:: Task prompt ::
Below are the records; count the lines that include the string "colorPrimaryDark" and give only that number.

Extracted records

..............................

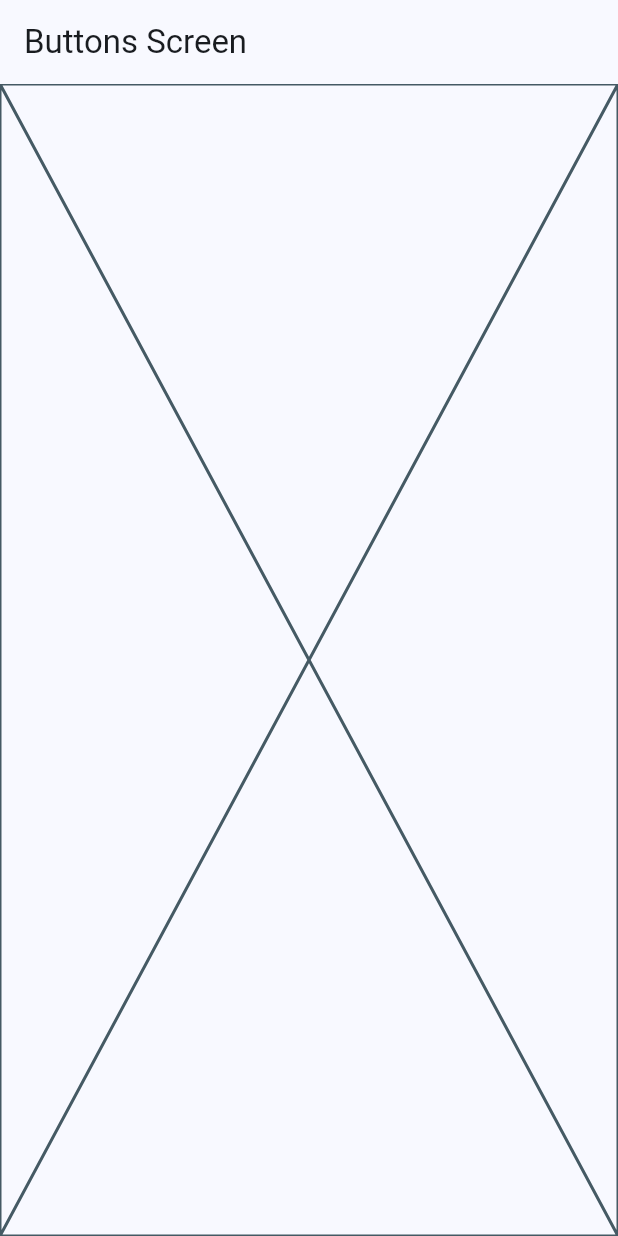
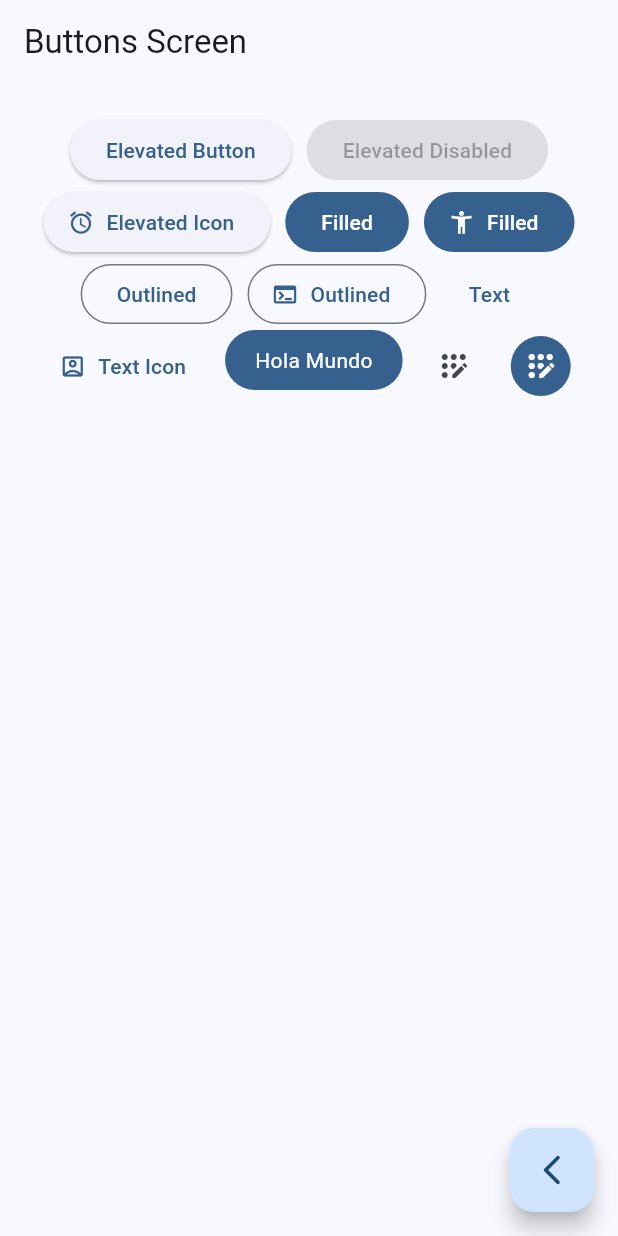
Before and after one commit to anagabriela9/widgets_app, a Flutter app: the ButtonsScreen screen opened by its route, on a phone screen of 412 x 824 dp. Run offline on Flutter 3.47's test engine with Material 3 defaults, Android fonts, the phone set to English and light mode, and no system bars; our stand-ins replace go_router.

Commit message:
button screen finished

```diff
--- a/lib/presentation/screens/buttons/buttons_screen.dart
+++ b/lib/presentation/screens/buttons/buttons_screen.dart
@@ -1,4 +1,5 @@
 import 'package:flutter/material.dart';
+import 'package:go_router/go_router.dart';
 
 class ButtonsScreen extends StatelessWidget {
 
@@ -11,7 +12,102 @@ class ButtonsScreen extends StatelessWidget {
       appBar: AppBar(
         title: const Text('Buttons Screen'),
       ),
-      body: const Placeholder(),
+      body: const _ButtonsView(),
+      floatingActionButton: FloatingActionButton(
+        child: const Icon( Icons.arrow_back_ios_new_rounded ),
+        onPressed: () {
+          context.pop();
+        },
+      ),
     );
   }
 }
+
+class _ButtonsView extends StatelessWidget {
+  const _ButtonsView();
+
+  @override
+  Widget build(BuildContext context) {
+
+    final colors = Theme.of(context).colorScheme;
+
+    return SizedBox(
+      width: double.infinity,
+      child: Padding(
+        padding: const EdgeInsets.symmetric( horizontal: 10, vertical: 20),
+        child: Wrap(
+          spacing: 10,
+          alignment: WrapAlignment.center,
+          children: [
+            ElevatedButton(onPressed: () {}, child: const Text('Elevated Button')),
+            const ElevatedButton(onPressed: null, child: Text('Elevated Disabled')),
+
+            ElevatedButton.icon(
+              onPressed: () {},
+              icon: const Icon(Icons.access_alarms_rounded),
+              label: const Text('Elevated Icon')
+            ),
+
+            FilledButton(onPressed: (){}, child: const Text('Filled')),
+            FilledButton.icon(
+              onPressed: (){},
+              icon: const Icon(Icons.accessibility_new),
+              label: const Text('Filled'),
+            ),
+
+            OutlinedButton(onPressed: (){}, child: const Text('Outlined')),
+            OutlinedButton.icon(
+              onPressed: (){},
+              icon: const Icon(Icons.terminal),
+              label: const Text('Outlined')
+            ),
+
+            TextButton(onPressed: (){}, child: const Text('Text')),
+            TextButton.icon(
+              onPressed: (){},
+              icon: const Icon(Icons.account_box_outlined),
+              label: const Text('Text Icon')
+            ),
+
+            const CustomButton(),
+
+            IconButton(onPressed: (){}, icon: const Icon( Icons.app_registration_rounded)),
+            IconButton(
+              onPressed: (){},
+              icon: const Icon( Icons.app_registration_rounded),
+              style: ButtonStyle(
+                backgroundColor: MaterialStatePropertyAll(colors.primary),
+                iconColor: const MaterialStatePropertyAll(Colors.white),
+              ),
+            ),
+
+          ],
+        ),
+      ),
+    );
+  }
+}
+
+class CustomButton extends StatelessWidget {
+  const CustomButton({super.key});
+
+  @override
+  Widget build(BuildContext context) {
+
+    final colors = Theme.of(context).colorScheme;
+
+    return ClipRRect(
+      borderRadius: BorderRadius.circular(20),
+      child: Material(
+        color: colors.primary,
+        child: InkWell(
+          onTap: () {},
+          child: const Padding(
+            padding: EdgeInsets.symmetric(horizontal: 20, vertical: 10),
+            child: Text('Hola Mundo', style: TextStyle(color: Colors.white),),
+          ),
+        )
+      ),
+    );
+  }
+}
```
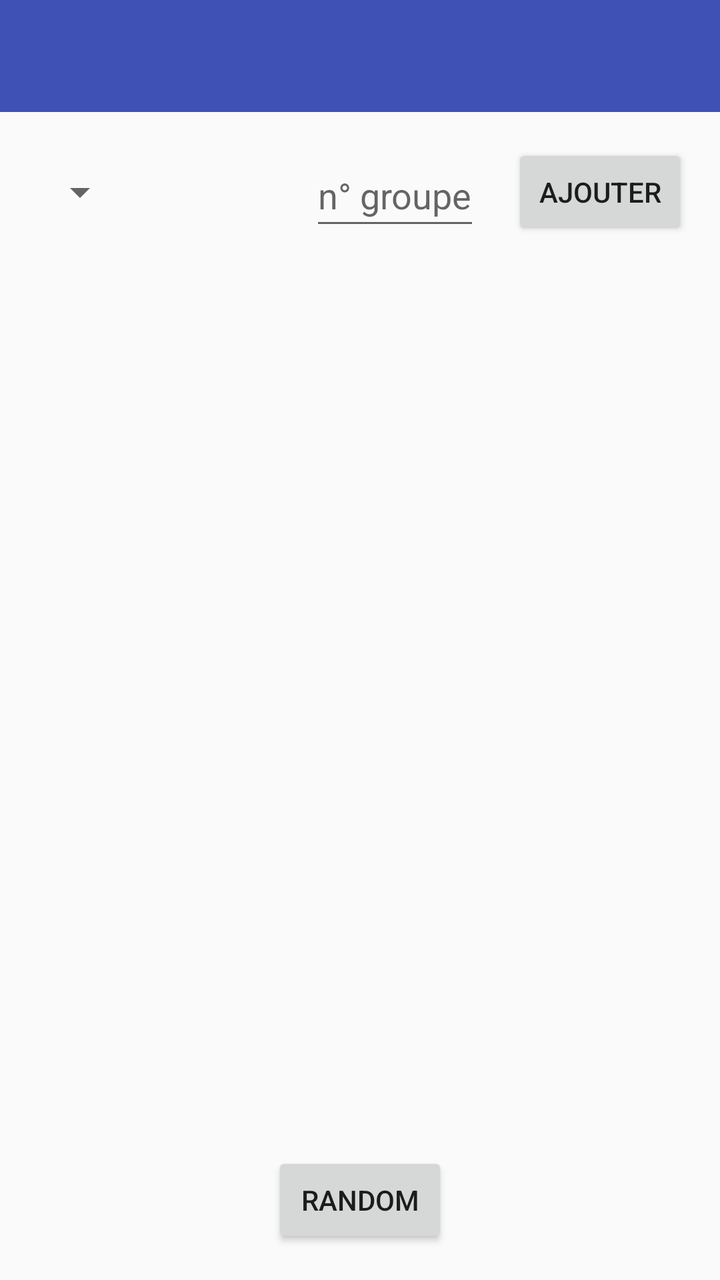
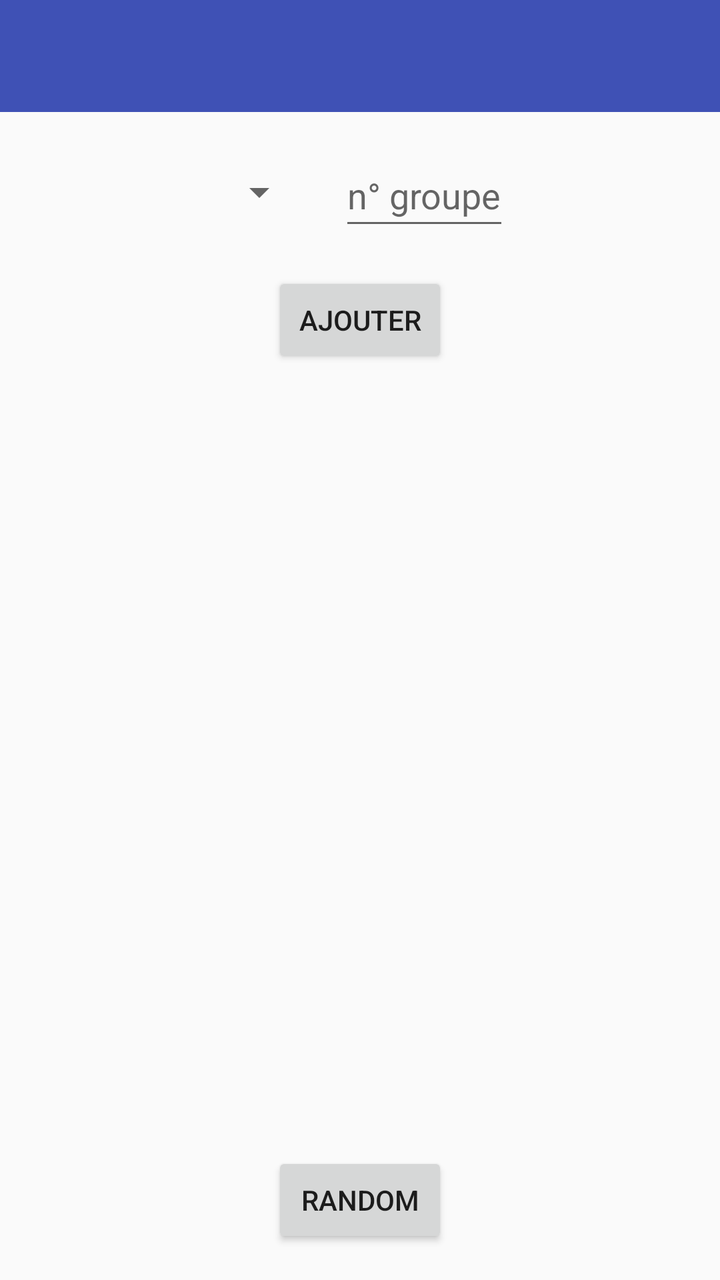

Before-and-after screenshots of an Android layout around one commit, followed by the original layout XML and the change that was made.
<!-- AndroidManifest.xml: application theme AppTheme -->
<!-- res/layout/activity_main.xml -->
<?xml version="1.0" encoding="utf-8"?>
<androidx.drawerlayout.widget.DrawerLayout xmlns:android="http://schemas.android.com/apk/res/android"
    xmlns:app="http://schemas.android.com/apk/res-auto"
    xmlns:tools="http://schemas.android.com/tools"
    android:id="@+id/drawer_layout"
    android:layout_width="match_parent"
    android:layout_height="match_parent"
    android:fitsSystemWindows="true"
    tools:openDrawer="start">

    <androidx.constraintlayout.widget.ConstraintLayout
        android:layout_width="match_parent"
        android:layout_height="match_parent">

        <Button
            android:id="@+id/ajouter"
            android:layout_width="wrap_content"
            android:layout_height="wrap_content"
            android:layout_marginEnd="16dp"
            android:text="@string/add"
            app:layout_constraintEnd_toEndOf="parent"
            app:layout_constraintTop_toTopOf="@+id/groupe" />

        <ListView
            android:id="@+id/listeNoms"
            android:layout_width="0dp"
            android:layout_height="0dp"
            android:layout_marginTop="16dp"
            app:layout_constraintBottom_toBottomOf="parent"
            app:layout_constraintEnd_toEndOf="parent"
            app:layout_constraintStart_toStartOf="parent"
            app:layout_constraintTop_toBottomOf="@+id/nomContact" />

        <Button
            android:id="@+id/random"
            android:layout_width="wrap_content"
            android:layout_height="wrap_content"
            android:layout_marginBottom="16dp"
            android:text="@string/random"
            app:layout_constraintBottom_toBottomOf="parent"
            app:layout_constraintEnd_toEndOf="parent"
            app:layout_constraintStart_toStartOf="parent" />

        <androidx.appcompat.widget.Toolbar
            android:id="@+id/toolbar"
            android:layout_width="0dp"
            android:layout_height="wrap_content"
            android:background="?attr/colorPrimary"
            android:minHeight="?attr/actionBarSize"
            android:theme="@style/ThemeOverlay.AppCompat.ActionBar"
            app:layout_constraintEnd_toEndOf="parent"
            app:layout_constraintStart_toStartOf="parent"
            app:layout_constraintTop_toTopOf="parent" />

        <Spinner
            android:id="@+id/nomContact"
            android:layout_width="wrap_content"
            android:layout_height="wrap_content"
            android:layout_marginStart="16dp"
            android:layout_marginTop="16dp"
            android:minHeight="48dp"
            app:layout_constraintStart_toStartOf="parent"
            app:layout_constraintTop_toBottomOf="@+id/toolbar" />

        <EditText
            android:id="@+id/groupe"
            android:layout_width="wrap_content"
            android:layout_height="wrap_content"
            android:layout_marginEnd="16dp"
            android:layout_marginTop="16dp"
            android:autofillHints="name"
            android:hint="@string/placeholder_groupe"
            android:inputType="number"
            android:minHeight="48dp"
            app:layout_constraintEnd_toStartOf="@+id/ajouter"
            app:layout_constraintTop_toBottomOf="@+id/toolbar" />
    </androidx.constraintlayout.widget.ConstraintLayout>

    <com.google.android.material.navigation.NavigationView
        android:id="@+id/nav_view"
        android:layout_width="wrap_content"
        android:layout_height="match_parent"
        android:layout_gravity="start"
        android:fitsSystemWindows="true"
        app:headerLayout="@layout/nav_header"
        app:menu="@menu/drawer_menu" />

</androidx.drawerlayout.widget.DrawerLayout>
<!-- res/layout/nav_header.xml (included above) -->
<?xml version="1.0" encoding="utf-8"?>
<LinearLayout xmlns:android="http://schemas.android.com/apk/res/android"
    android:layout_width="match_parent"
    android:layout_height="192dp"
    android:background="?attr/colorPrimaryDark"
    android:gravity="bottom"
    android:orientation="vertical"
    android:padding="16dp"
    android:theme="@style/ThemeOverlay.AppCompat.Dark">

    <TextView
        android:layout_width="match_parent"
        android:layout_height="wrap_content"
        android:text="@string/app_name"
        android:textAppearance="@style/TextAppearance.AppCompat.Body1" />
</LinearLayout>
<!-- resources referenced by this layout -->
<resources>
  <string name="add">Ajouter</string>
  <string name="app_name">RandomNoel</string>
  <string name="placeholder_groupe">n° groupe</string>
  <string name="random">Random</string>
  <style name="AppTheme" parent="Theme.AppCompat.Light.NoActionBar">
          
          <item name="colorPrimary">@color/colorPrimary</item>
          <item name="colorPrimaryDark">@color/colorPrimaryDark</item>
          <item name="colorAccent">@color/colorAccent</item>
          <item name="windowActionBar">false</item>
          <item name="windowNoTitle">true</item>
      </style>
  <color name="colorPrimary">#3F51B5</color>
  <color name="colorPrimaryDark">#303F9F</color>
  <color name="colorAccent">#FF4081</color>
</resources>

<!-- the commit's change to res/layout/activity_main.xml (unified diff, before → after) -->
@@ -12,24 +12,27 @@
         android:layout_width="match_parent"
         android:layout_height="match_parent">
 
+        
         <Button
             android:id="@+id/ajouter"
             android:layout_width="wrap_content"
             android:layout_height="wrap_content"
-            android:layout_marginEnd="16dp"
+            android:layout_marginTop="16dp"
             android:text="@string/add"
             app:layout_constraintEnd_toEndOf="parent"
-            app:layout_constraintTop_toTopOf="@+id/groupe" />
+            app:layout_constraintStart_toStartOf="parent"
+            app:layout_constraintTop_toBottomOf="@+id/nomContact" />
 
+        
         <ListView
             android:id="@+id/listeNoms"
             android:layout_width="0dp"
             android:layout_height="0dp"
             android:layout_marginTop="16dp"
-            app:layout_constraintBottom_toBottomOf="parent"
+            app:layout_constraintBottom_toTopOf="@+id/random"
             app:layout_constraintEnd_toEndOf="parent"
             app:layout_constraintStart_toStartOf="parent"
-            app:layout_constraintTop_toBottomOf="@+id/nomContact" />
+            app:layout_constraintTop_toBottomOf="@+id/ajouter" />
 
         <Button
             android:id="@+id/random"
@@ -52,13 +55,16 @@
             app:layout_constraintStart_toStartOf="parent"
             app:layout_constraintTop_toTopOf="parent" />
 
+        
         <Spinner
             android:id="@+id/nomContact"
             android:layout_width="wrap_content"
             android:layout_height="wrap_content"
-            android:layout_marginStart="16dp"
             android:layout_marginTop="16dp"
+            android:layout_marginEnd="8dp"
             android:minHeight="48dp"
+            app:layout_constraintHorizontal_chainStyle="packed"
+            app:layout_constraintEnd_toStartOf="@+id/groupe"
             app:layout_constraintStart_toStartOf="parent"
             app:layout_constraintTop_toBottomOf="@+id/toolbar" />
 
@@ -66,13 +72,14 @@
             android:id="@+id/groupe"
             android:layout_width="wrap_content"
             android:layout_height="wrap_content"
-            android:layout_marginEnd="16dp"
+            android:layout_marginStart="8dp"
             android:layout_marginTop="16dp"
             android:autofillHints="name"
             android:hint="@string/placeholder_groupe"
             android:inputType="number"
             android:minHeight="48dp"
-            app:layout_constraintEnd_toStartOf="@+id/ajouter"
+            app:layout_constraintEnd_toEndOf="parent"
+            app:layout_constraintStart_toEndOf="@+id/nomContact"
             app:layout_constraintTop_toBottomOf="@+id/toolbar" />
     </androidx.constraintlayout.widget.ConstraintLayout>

..............................

:: Reply ::
3